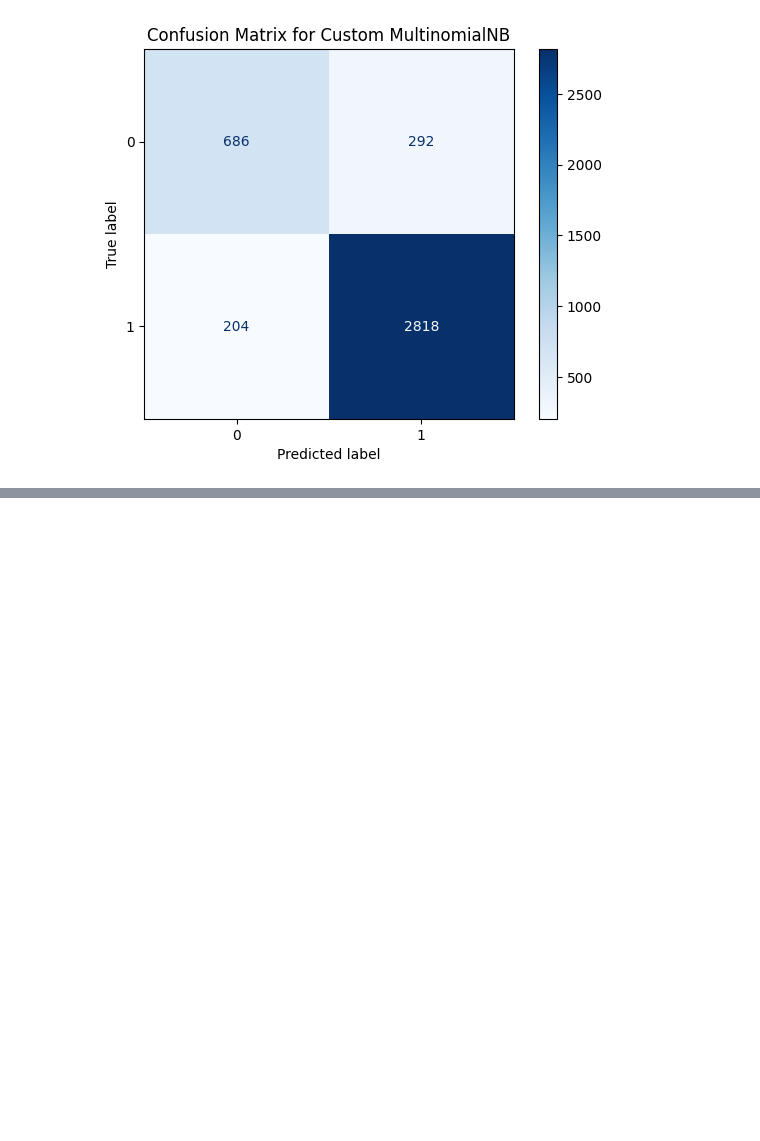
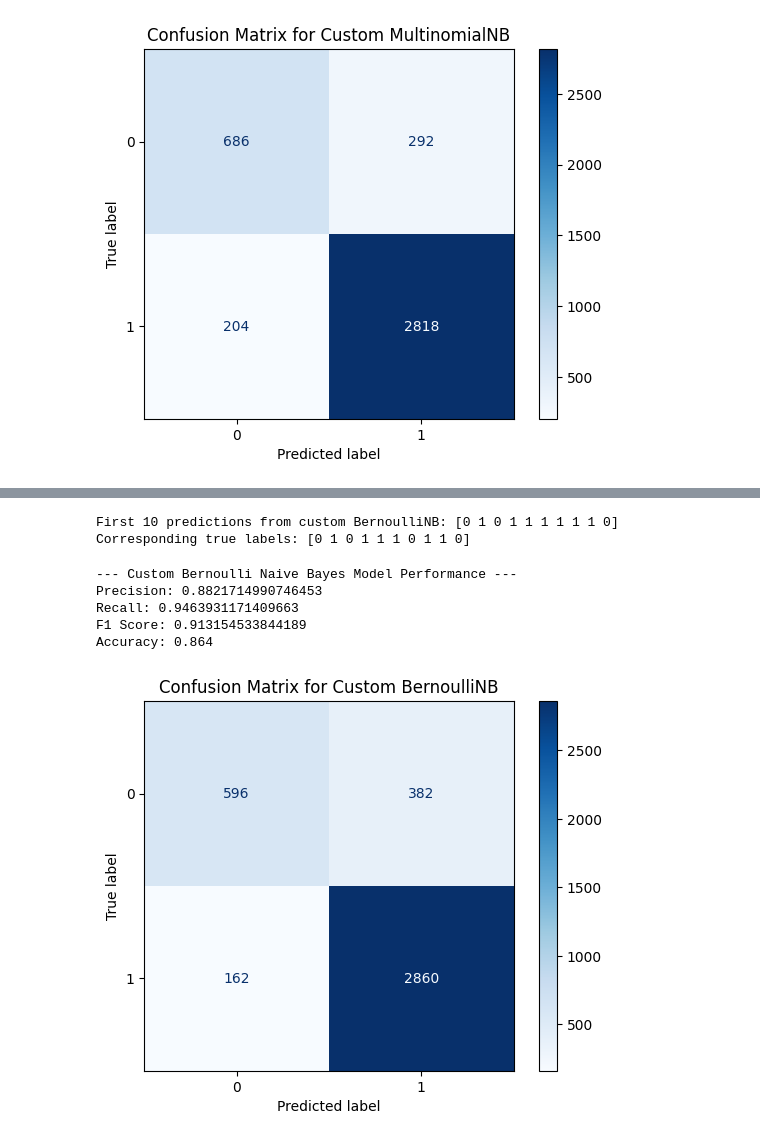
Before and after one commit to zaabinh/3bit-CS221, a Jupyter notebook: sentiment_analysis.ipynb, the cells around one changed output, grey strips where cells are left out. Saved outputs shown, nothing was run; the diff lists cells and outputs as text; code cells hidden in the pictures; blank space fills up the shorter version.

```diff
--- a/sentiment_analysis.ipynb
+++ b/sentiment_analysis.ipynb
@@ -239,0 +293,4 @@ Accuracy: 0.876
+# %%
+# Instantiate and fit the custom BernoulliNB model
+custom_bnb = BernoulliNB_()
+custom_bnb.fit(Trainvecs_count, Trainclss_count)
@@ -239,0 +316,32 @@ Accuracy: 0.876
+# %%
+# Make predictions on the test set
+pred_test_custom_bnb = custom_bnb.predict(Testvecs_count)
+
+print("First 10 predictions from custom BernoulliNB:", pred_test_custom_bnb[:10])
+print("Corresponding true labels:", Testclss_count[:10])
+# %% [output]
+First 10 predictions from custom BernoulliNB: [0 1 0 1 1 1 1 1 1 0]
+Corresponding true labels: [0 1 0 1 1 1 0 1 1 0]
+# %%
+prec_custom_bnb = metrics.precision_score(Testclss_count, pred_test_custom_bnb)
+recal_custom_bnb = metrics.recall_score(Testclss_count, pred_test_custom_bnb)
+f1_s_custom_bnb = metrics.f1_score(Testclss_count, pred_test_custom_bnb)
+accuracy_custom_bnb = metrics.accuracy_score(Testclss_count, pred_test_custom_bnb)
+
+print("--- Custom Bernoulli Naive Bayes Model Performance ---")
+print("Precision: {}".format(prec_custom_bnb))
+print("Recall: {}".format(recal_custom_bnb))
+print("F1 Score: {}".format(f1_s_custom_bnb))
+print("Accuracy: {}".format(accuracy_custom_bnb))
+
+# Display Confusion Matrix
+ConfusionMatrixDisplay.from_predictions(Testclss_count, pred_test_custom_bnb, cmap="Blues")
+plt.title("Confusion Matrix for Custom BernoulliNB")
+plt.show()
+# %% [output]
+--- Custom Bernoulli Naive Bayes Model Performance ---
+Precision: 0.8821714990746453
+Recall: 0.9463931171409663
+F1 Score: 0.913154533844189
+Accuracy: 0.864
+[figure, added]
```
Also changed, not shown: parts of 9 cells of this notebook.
• • •
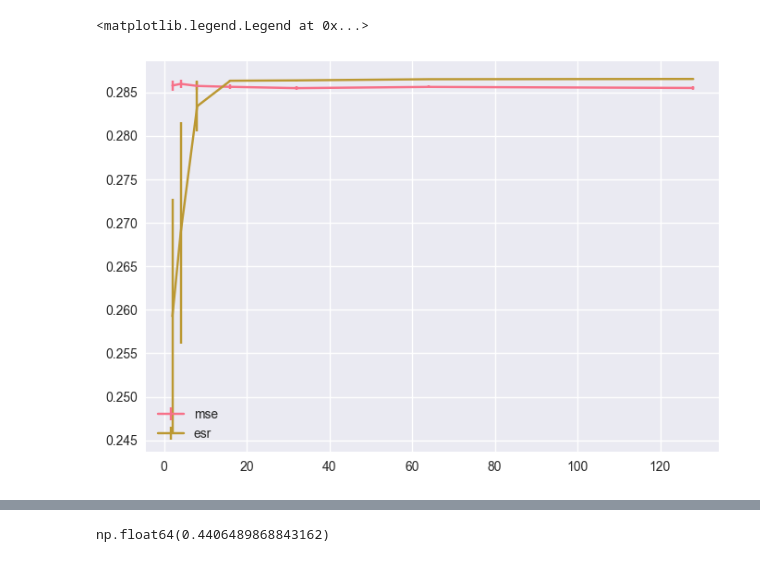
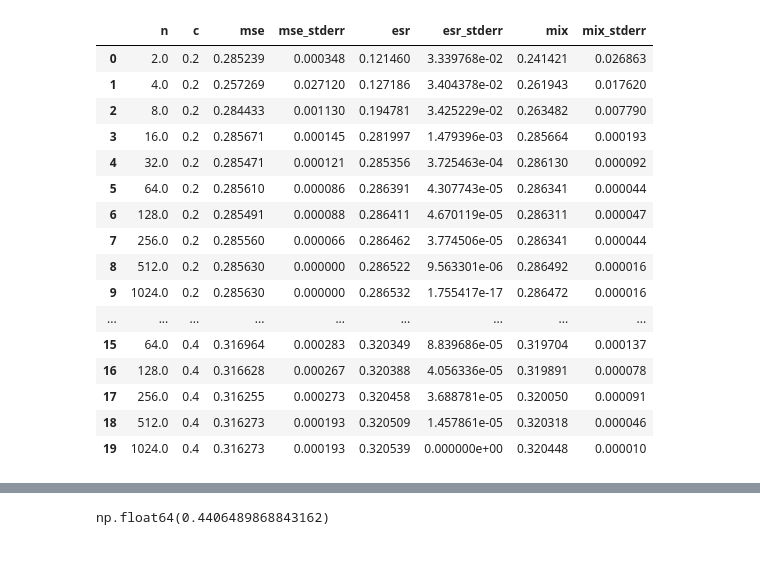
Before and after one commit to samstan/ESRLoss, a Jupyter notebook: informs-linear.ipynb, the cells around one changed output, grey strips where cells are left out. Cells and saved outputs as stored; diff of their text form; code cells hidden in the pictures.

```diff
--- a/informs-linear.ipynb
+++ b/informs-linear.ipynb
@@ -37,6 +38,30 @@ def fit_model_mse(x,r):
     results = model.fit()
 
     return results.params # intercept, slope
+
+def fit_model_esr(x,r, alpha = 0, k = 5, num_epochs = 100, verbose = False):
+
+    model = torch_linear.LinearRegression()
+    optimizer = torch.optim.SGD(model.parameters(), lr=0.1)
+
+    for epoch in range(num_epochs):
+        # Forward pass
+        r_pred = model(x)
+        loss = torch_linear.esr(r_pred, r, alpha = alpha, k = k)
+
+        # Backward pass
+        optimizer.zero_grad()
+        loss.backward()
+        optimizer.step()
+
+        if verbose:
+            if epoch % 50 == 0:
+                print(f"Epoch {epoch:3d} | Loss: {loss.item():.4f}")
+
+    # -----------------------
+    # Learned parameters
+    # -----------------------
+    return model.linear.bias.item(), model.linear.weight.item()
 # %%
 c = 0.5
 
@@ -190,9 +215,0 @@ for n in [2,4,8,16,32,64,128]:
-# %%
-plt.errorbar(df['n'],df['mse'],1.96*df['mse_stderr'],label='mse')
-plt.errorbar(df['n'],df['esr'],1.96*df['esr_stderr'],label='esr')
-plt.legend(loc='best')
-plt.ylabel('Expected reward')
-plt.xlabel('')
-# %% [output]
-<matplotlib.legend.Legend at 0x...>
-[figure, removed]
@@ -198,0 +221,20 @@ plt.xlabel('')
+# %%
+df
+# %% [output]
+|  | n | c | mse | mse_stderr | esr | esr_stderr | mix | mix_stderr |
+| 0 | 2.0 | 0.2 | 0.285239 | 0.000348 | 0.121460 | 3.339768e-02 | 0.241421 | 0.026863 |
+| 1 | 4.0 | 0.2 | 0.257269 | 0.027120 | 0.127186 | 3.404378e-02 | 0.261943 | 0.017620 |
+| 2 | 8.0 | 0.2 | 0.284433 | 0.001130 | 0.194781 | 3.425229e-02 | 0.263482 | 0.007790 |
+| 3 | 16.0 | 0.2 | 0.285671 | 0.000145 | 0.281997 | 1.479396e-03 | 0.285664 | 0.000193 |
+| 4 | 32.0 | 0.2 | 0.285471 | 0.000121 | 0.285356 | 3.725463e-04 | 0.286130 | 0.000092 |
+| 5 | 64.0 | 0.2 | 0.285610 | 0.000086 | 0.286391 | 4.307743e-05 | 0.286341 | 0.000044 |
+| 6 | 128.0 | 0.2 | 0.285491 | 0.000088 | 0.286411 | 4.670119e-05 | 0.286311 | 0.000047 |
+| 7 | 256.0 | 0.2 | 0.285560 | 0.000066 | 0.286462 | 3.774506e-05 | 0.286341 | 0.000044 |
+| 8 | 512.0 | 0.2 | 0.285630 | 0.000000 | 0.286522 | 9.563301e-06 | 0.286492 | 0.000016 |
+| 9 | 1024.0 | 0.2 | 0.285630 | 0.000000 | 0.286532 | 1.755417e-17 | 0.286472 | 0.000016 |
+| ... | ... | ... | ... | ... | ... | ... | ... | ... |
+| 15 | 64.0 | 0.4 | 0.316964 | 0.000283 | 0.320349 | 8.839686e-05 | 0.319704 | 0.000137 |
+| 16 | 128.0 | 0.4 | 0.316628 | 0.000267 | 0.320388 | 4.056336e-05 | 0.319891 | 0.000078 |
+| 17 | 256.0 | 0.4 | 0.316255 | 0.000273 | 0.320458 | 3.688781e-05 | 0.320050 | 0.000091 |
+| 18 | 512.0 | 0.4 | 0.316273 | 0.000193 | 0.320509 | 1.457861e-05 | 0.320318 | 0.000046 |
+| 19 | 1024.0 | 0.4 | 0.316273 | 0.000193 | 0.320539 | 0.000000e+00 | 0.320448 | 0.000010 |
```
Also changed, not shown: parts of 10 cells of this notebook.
• • •
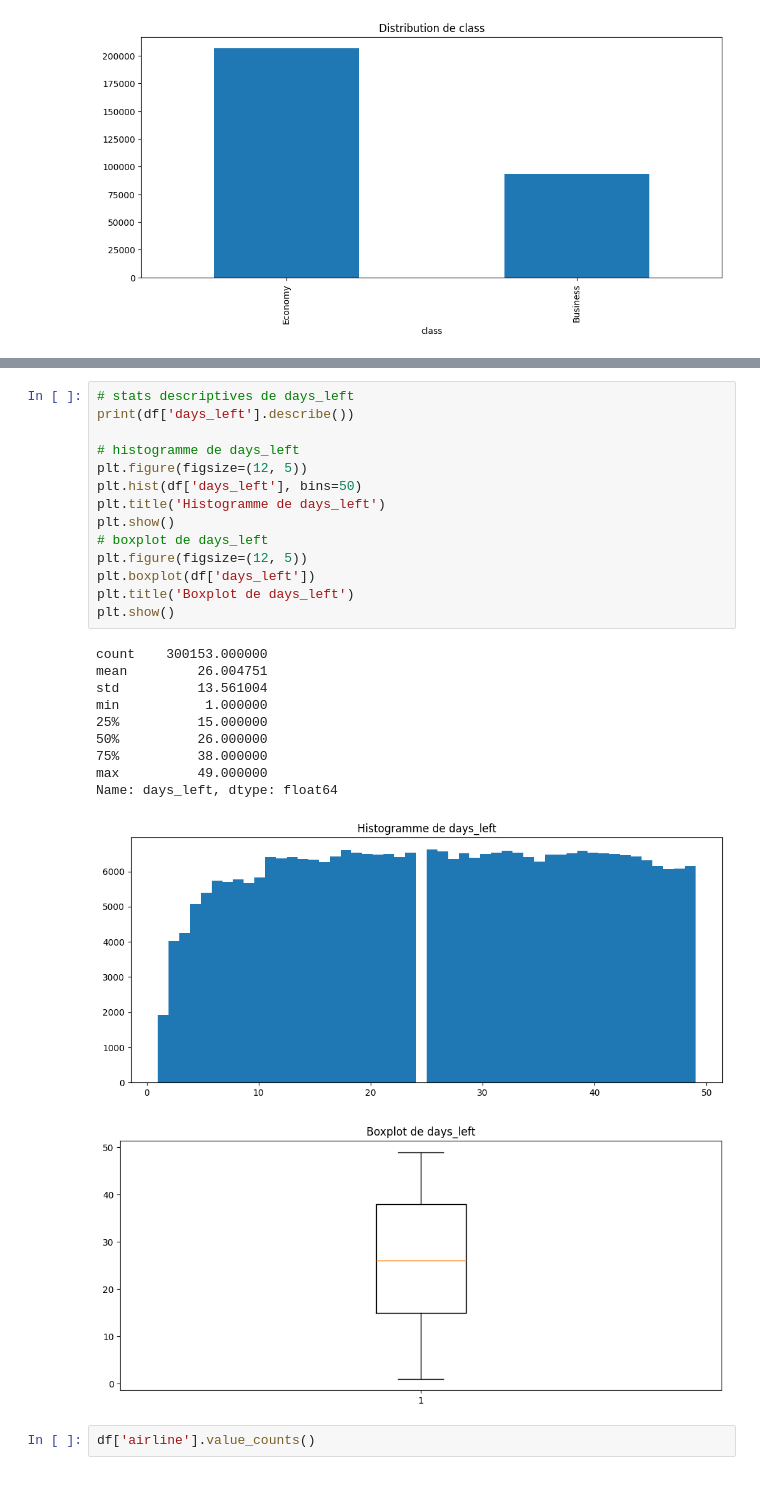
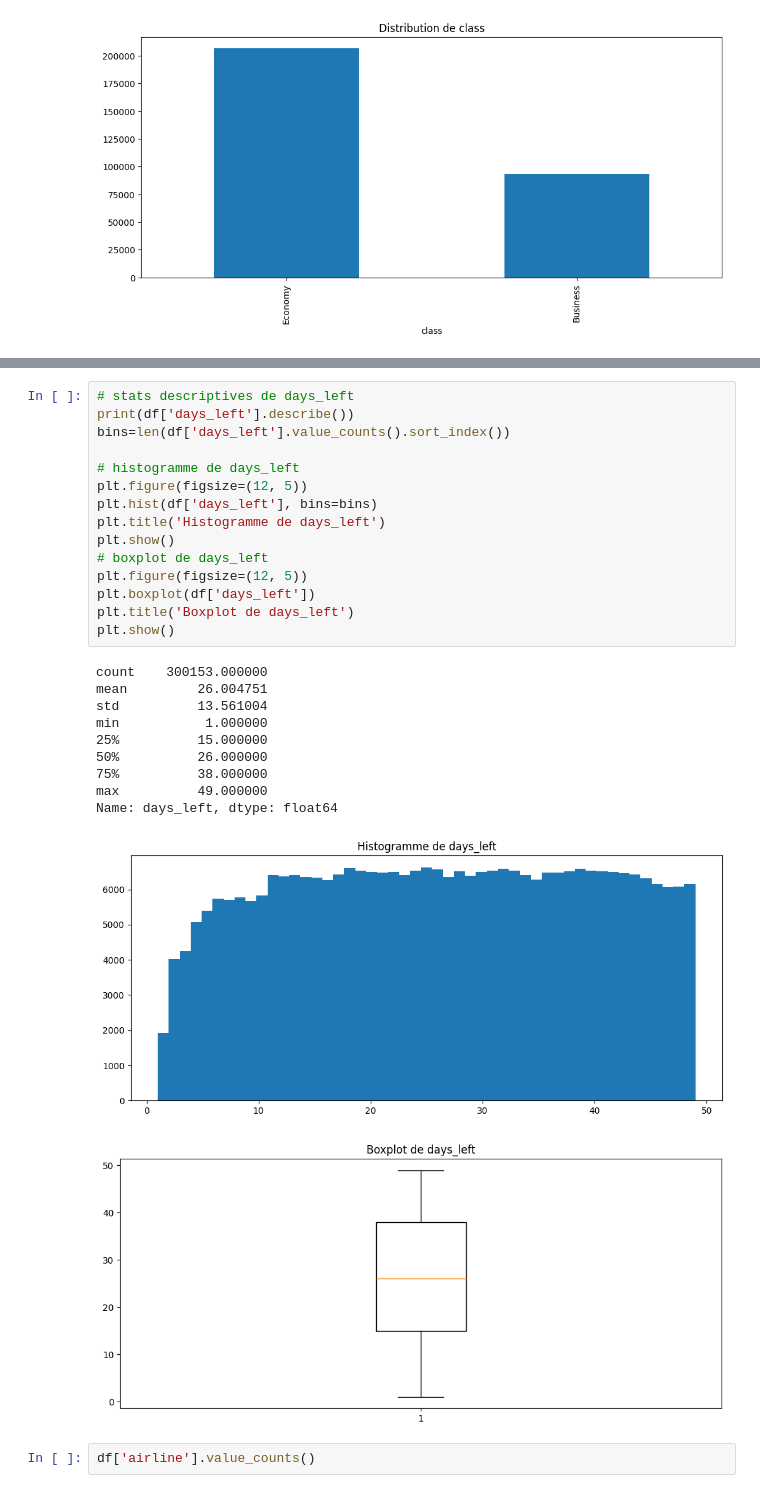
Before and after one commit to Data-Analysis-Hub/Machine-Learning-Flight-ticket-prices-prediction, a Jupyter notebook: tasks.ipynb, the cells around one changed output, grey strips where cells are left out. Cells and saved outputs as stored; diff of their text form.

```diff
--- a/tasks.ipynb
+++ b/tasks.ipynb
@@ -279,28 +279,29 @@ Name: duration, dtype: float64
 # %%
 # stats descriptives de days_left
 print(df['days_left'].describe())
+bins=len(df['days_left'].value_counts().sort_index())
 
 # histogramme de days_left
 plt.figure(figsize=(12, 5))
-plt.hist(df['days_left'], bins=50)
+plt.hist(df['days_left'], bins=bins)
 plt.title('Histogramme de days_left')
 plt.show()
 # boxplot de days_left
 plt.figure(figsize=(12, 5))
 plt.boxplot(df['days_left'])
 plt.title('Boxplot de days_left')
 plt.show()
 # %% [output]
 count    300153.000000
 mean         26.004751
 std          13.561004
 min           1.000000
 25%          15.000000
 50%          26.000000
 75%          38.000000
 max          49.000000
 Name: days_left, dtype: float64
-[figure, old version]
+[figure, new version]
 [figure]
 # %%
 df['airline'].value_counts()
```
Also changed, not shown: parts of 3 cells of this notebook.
• • •
## TASK TO CARRY OUT
Return, with no change at all, every line in the entries above from the line containing "Before and after one commit to zaabinh/3bit-CS221, a" through the line containing "Also changed, not shown: parts of 9".

## WRITTEN SOLUTION
Before and after one commit to zaabinh/3bit-CS221, a Jupyter notebook: sentiment_analysis.ipynb, the cells around one changed output, grey strips where cells are left out. Saved outputs shown, nothing was run; the diff lists cells and outputs as text; code cells hidden in the pictures; blank space fills up the shorter version.

```diff
--- a/sentiment_analysis.ipynb
+++ b/sentiment_analysis.ipynb
@@ -239,0 +293,4 @@ Accuracy: 0.876
+# %%
+# Instantiate and fit the custom BernoulliNB model
+custom_bnb = BernoulliNB_()
+custom_bnb.fit(Trainvecs_count, Trainclss_count)
@@ -239,0 +316,32 @@ Accuracy: 0.876
+# %%
+# Make predictions on the test set
+pred_test_custom_bnb = custom_bnb.predict(Testvecs_count)
+
+print("First 10 predictions from custom BernoulliNB:", pred_test_custom_bnb[:10])
+print("Corresponding true labels:", Testclss_count[:10])
+# %% [output]
+First 10 predictions from custom BernoulliNB: [0 1 0 1 1 1 1 1 1 0]
+Corresponding true labels: [0 1 0 1 1 1 0 1 1 0]
+# %%
+prec_custom_bnb = metrics.precision_score(Testclss_count, pred_test_custom_bnb)
+recal_custom_bnb = metrics.recall_score(Testclss_count, pred_test_custom_bnb)
+f1_s_custom_bnb = metrics.f1_score(Testclss_count, pred_test_custom_bnb)
+accuracy_custom_bnb = metrics.accuracy_score(Testclss_count, pred_test_custom_bnb)
+
+print("--- Custom Bernoulli Naive Bayes Model Performance ---")
+print("Precision: {}".format(prec_custom_bnb))
+print("Recall: {}".format(recal_custom_bnb))
+print("F1 Score: {}".format(f1_s_custom_bnb))
+print("Accuracy: {}".format(accuracy_custom_bnb))
+
+# Display Confusion Matrix
+ConfusionMatrixDisplay.from_predictions(Testclss_count, pred_test_custom_bnb, cmap="Blues")
+plt.title("Confusion Matrix for Custom BernoulliNB")
+plt.show()
+# %% [output]
+--- Custom Bernoulli Naive Bayes Model Performance ---
+Precision: 0.8821714990746453
+Recall: 0.9463931171409663
+F1 Score: 0.913154533844189
+Accuracy: 0.864
+[figure, added]
```
Also changed, not shown: parts of 9 cells of this notebook.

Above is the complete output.